BEGIN STUDY MATERIAL
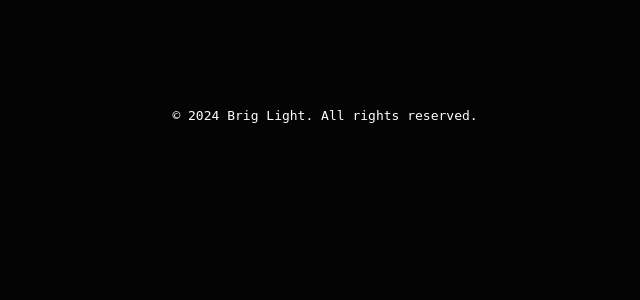
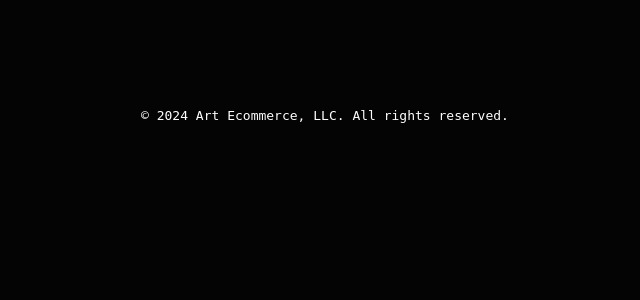
Before and after one commit to Art-Ecommerce-LLC/brigart, a FastAPI app: template src/templates/shop_art.html in a window 1280 px wide. Shown: the part 482-782 px from the top of the page, without its empty margins (315-955 px from the left). Run offline with FastAPI, Linux system fonts and the light colour scheme; the template is opened without the code that fills it, so the values that code supplies are empty; parts of the project's set-up code (start-up, migrations or seed data) failed here and were passed over; some libraries are stand-ins or nearby versions.

Commit message:
artecommercellc Copyright

```diff
--- a/src/templates/checkout.html
+++ b/src/templates/checkout.html
@@ -141,7 +141,7 @@
 </div>
 <footer class="footer">
     <div class="container">
-        <p>&copy; <span id="currentYear"></span> Brig Light. All rights reserved.</p>
+        <p>&copy; <span id="currentYear"></span> Art Ecommerce, LLC. All rights reserved.</p>
     </div>
 </footer>
 </body>
--- a/src/templates/confirmation.html
+++ b/src/templates/confirmation.html
@@ -94,7 +94,7 @@
             <a href="/giclee_prints">GICLÉE PRINTS</a> |
             <a href="/shop_art_menu">SHOP ART</a>
         </div>
-        <p>&copy; <span id="currentYear"></span> Brig Light. All rights reserved.</p>
+        <p>&copy; <span id="currentYear"></span> Art Ecommerce, LLC. All rights reserved.</p>
     </div>
 </footer>
 </body>
--- a/src/templates/gicle_prints.html
+++ b/src/templates/gicle_prints.html
@@ -80,7 +80,7 @@
             <a href="/giclee_prints">GICLÉE PRINTS</a> |
             <a href="/shop_art_menu">SHOP ART</a>
         </div>
-        <p>&copy; <span id="currentYear"></span> Brig Light. All rights reserved.</p>
+        <p>&copy; <span id="currentYear"></span> Art Ecommerce, LLC. All rights reserved.</p>
     </div>
 </footer>
 
--- a/src/templates/index.html
+++ b/src/templates/index.html
@@ -93,7 +93,7 @@
             <a href="/giclee_prints">GICLÉE PRINTS</a> |
             <a href="/shop_art_menu">SHOP ART</a>
         </div>
-        <p>&copy; <span id="currentYear"></span> Brig Light. All rights reserved.</p>
+        <p>&copy; <span id="currentYear"></span> Art Ecommerce, LLC. All rights reserved.</p>
     </div>
 </footer>
 </body>
--- a/src/templates/shop.html
+++ b/src/templates/shop.html
@@ -94,7 +94,7 @@
 
 <footer class="footer">
     <div class="container">
-        <p>&copy; <span id="currentYear"></span> Brig Light. All rights reserved.</p>
+        <p>&copy; <span id="currentYear"></span> Art Ecommerce, LLC. All rights reserved.</p>
     </div>
 </footer>
 </body>
--- a/src/templates/shop_art.html
+++ b/src/templates/shop_art.html
@@ -114,7 +114,7 @@
 
 <footer class="footer">
     <div class="container">
-        <p>&copy; <span id="currentYear"></span> Brig Light. All rights reserved.</p>
+        <p>&copy; <span id="currentYear"></span> Art Ecommerce, LLC. All rights reserved.</p>
     </div>
 </footer>
 </body>
--- a/src/templates/shop_art_menu.html
+++ b/src/templates/shop_art_menu.html
@@ -90,7 +90,7 @@
             <a href="/giclee_prints">GICLÉE PRINTS</a> |
             <a href="/shop_art_menu">SHOP ART</a>
         </div>
-        <p>&copy; <span id="currentYear"></span> Brig Light. All rights reserved.</p>
+        <p>&copy; <span id="currentYear"></span> Art Ecommerce, LLC. All rights reserved.</p>
     </div>
 </footer>
 </body>
```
END STUDY MATERIAL
Take the data above and repeat it exactly, leaving each picture out.

» YOUR RESPONSE:
Before and after one commit to Art-Ecommerce-LLC/brigart, a FastAPI app: template src/templates/shop_art.html in a window 1280 px wide. Shown: the part 482-782 px from the top of the page, without its empty margins (315-955 px from the left). Run offline with FastAPI, Linux system fonts and the light colour scheme; the template is opened without the code that fills it, so the values that code supplies are empty; parts of the project's set-up code (start-up, migrations or seed data) failed here and were passed over; some libraries are stand-ins or nearby versions.

Commit message:
artecommercellc Copyright

```diff
--- a/src/templates/checkout.html
+++ b/src/templates/checkout.html
@@ -141,7 +141,7 @@
 </div>
 <footer class="footer">
     <div class="container">
-        <p>&copy; <span id="currentYear"></span> Brig Light. All rights reserved.</p>
+        <p>&copy; <span id="currentYear"></span> Art Ecommerce, LLC. All rights reserved.</p>
     </div>
 </footer>
 </body>
--- a/src/templates/confirmation.html
+++ b/src/templates/confirmation.html
@@ -94,7 +94,7 @@
             <a href="/giclee_prints">GICLÉE PRINTS</a> |
             <a href="/shop_art_menu">SHOP ART</a>
         </div>
-        <p>&copy; <span id="currentYear"></span> Brig Light. All rights reserved.</p>
+        <p>&copy; <span id="currentYear"></span> Art Ecommerce, LLC. All rights reserved.</p>
     </div>
 </footer>
 </body>
--- a/src/templates/gicle_prints.html
+++ b/src/templates/gicle_prints.html
@@ -80,7 +80,7 @@
             <a href="/giclee_prints">GICLÉE PRINTS</a> |
             <a href="/shop_art_menu">SHOP ART</a>
         </div>
-        <p>&copy; <span id="currentYear"></span> Brig Light. All rights reserved.</p>
+        <p>&copy; <span id="currentYear"></span> Art Ecommerce, LLC. All rights reserved.</p>
     </div>
 </footer>
 
--- a/src/templates/index.html
+++ b/src/templates/index.html
@@ -93,7 +93,7 @@
             <a href="/giclee_prints">GICLÉE PRINTS</a> |
             <a href="/shop_art_menu">SHOP ART</a>
         </div>
-        <p>&copy; <span id="currentYear"></span> Brig Light. All rights reserved.</p>
+        <p>&copy; <span id="currentYear"></span> Art Ecommerce, LLC. All rights reserved.</p>
     </div>
 </footer>
 </body>
--- a/src/templates/shop.html
+++ b/src/templates/shop.html
@@ -94,7 +94,7 @@
 
 <footer class="footer">
     <div class="container">
-        <p>&copy; <span id="currentYear"></span> Brig Light. All rights reserved.</p>
+        <p>&copy; <span id="currentYear"></span> Art Ecommerce, LLC. All rights reserved.</p>
     </div>
 </footer>
 </body>
--- a/src/templates/shop_art.html
+++ b/src/templates/shop_art.html
@@ -114,7 +114,7 @@
 
 <footer class="footer">
     <div class="container">
-        <p>&copy; <span id="currentYear"></span> Brig Light. All rights reserved.</p>
+        <p>&copy; <span id="currentYear"></span> Art Ecommerce, LLC. All rights reserved.</p>
     </div>
 </footer>
 </body>
--- a/src/templates/shop_art_menu.html
+++ b/src/templates/shop_art_menu.html
@@ -90,7 +90,7 @@
             <a href="/giclee_prints">GICLÉE PRINTS</a> |
             <a href="/shop_art_menu">SHOP ART</a>
         </div>
-        <p>&copy; <span id="currentYear"></span> Brig Light. All rights reserved.</p>
+        <p>&copy; <span id="currentYear"></span> Art Ecommerce, LLC. All rights reserved.</p>
     </div>
 </footer>
 </body>
```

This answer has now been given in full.